According to the American Heart Association, as a result of the Go Red for Women campaign, 21 percent fewer women are dying from heart disease and 23 percent more women are aware heart disease is their No. 1 health threat. There have also been more published gender-specific results, establishing differences in symptoms, specific guidelines for prevention and treatment and legislation to help with gender disparities.

Ms. Sutterfield said she is thankful for the Wingmen in her unit. "It is so special that my co-workers have been so supportive through this whole ordeal," she said. "I urge everyone to go get a heart scan and support Go Red for Women and wear red on Friday, Feb. 7."

Things to consider for heart health:
* get 30 to 40 minutes of physical activity daily
* choose foods wisely
* get enough sleep
* manage stress
* get regular checkups with a doctor

Healthy Heart Class
The Health and Wellness Center holds a Healthy Heart Class the fourth Thursday of every month that is open to anyone with access to Tinker AFB. Call 734-5660 to register for this free class. The class is two hours and covers overall heart health, heart disease, lifestyle changes, blood pressure, cholesterol and triglycerides (how they work, side effects, what meds to take caution with, things to avoid and drug interactions). The HAWC encourages everyone to know their numbers. This class is very educational and on a level everyone can understand, though unfortunately, not always well attended, so there is plenty of room. Sign up today and get on track to get heart healthy.

Civilian Health Promotion Services offers free cholesterol and glucose screenings, blood pressure checks, weigh-ins, and health consultations every Monday, Wednesday and Friday from 7:30 to 10:30 a.m. CHPS is located in Bldg. 3001, Post 0-73. Cholesterol and glucose screenings are only for Department of Defense civilians once per fiscal year. Complete the annual HRA at www.afmcwellness.com and bring the certificate to be eligible for free screening and incentive prize. For more information, call 582-6817 or email CHPStinker@psc.gov.
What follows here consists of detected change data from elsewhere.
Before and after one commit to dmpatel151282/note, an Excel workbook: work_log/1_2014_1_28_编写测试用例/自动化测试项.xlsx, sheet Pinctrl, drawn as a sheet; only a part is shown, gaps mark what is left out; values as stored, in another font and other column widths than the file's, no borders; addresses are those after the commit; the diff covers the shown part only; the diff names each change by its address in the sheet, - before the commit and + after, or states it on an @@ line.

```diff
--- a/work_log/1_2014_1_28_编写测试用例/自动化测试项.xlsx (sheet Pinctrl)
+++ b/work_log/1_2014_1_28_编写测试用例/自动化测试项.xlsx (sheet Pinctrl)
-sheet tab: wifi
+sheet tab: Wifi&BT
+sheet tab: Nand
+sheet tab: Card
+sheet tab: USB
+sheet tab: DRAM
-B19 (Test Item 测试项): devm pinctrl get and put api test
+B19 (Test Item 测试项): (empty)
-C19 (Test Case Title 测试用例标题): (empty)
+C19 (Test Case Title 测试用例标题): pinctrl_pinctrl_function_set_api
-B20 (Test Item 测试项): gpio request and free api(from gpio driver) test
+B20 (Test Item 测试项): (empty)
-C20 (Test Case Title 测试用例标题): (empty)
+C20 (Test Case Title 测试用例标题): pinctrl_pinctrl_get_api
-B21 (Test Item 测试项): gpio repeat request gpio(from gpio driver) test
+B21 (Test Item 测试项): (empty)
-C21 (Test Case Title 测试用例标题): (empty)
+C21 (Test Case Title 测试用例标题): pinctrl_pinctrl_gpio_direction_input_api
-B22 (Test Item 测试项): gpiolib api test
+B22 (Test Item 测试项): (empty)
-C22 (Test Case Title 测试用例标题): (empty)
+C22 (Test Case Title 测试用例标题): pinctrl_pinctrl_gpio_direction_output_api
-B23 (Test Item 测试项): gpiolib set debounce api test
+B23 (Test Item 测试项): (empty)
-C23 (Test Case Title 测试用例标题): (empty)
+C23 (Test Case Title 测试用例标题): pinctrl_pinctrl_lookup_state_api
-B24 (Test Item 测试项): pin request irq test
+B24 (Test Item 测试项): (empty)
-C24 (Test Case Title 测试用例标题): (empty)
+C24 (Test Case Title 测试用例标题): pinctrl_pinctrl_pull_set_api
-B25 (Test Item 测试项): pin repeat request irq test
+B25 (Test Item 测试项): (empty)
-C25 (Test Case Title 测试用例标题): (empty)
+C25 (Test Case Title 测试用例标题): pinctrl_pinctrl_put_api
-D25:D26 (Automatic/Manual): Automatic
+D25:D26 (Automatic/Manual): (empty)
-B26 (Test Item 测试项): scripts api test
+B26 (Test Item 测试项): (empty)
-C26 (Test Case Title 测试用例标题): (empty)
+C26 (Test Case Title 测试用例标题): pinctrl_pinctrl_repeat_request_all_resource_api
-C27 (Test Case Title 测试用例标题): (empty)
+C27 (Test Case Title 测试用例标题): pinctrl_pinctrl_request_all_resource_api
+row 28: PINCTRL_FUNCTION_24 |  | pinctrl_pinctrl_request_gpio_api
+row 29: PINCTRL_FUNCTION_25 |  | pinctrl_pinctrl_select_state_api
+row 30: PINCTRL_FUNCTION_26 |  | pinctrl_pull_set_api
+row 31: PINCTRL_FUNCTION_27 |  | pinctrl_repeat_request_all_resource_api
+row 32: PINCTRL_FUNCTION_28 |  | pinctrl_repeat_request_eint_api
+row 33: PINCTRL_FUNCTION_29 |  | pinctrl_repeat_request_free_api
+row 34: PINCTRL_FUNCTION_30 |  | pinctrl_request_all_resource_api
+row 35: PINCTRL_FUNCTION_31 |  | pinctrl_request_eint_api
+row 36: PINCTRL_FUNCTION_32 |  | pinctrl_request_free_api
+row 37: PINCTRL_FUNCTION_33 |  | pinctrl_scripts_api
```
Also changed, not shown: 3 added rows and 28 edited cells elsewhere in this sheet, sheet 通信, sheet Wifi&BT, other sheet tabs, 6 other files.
(Note: a previous version of this article incorrectly stated that "Go Red for Women" was sponsored by the American Red Cross. It is sponsored by the American Heart Association.)